Another candidate - how about Admiral Grace Hopper?

Margaret Thatcher, Joan of Arc, and Bodica had previously occurred to me.

Thatcher is a figure of such controversy, with the poll tax and the Falklands War, I have really hesitated using her as a role model.

Joan was, of course, burned at the stake, a fairly horrible end.

Even worse is Boudica’s story, with the rape of her daughters by the Romans, the destruction of the three largest Roman cities, and her poison by suicide, do not lend themselves well to young girls.

Thanks for the link - it helped me find Nana Asma’u.

I came into this thread to recommend Elizabeth I, and I agree with GythaOgg. Elizabeth got things done when she wanted them done, there’s no doubt about that. She famously used procrastination for political gains. There’s a lot of evidence that suggests that she never meant to marry (having Henry VIII for a father does that to a girl). It was unheard of that a woman wouldn’t marry in those times, and stomping her foot and saying NO! was sure to just piss people off. Instead, she played a complex dance over and over again, coming close to marriage then backing off for various reasons. Her “procrastination” got her exactly what she wanted - no husband, and no civil war over it either.

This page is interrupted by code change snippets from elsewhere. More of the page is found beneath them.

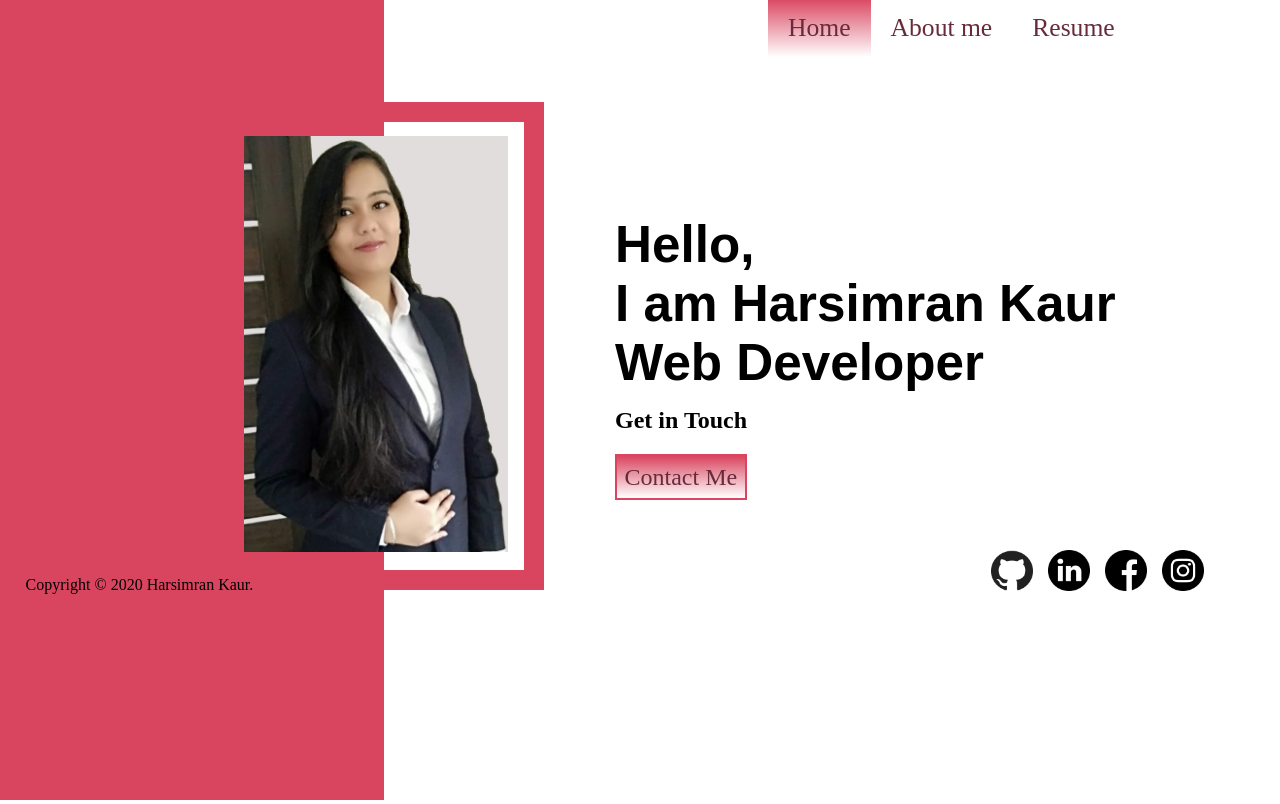
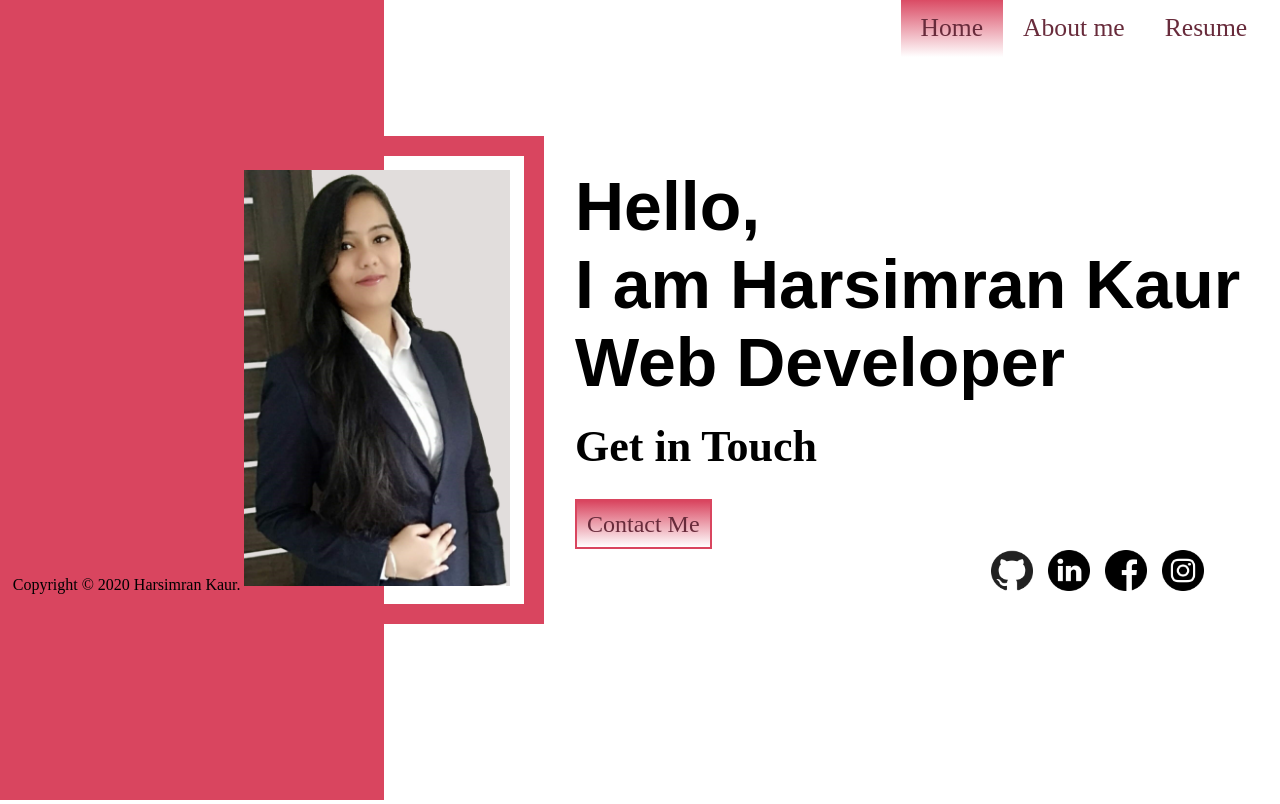
Before and after one commit to harsimrankaur0520/Resume, a plain HTML site: page index.html in a window 1280 px wide. Drawn offline with Linux system fonts and the light colour scheme.

Commit message:
Add files via upload

```diff
--- a/css/index.css
+++ b/css/index.css
@@ -14,6 +14,7 @@
         display: flex;
         flex-direction: row;
         align-items: center;
+        justify-content: end;
     }
 
     .nav li {
@@ -49,12 +50,12 @@
         height: 56vh;
         position: absolute;
         left: 28vh;
-        top: 8vw;
+        top: 17vh;
         border: 20px solid #d9455f;
     }
 
     #border-box img {
-        max-width: 33vh;
+        max-width: 95%;
         height: 52vh;
         padding-top: 5%;
         object-fit: cover;
@@ -63,13 +64,13 @@
     .mainContainer {
         display: inline-block;
         position: absolute;
-        left: 75vh;
-        top: 25%;
+        left: 70vh;
+        top: 19vh;
         margin: 15px;
     }
 
     .mainContainer h2 {
-        font-size: 4vw;
+        font-size: 8.5vh;
         font-weight: bolder;
         font-family: 'Raleway', sans-serif;
     }
@@ -78,7 +79,7 @@
         margin-top: 3%;
         position: relative;
         top: 78%;
-        font-size: 1.5em;
+        font-size: 5.5vh;
     }
 
     .btn {
@@ -98,10 +99,10 @@
     }
 
     #copyright {
-        width: 23%;
+        max-width: 30vh;
         position: absolute;
         top: 36rem;
-        left: 2%;
+        left: 1%;
     }
 
     .bottom-container {
```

I’m not sure I’d count her dealings with Mary, Queen of Scots as procrastination at all. She genuinely believed that royalty ruled because God wanted them to, and for her to kill a fellow royal - one very closely related to her - would endanger her soul. Keeping her locked up for 20 some years was not ideal, but at least she wouldn’t have to fear going to Hell over it.

As far as a skinflint - I’m not sure where that comes from. Sure, she didn’t spend England into the gutter like some of her fellow rulers. But she was generous with her gifts, and other than not wanting to get into expensive wars, I can’t think of where she’s been accused of being a skinflint. Anyone?

Elizabeth was an extremely gifted ruler, incredibly intelligent, and possessed amazing mental strength. I’d say she’d be my first choice for historical role models, for both girls and boys.

How about Eleanor of Aquitaine? A very powerful personality!

And - if not Florence Nightingale - Mary Seacole, another nursing hero of the Crimea.

Once again, feeling the need to inject Indian stuff into a conversation, here I am. But really! We have culture and history too! And tough women! Some of the toughest around!

How about Jhansi Ki Rani, Lakshmibai (Queen of Jhansi)? She was determined to resist the British rule:

India reveres her, though her reputation is exaggerated. But her bravery is not in doubt. She actually donned warrior’s clothing and rode into battle.

Phoolan Devi (The Bandit Queen) is another one but it’s pretty dark and I would be judicious in what you tell your daughters.

And lastly, no list of powerful women in India would be complete without Indira Ghandi. Much has been said about her and much criticism has been leveled at her but she was still something great.

She was, however, a pioneering medical reformer and statistician who is credited with inventing a form of pie chart. (cite cite)

I won’t argue with any parent who dislikes the Disney Princess obsession many little girls have.

Still, I’m inclined to think feminist parents should lighten up. Ask a female doctor. lawyer or scientist, and more often than not, you’ll find they played mostly with Barbie and My Little Pony. It didn’t stop them from succeeding in school or in life later on.

Kids of BOTH genders love all kinds of stereotypical things their parents wish they wouldn’t. But if you try to tell your daughter, “No Barbies in this house- here, read this book about Barbara McClintock,” she’s going to think you’re unreasonable and crazy. And she’ll be right.

Look, my wife made sure there are no toy guns in our house, and we don’t keep any violent videos, either. Fat remains, my son makes guns out of Tinkertoys or Legos, or even a piece of toast!

How far do you think I’d get if I tried to make Gandhi his new role model?

Little kids will eventually get over their childhood fixations on their own. Don’t make yourself look like an old meanie who won’t let your daughter have any fun.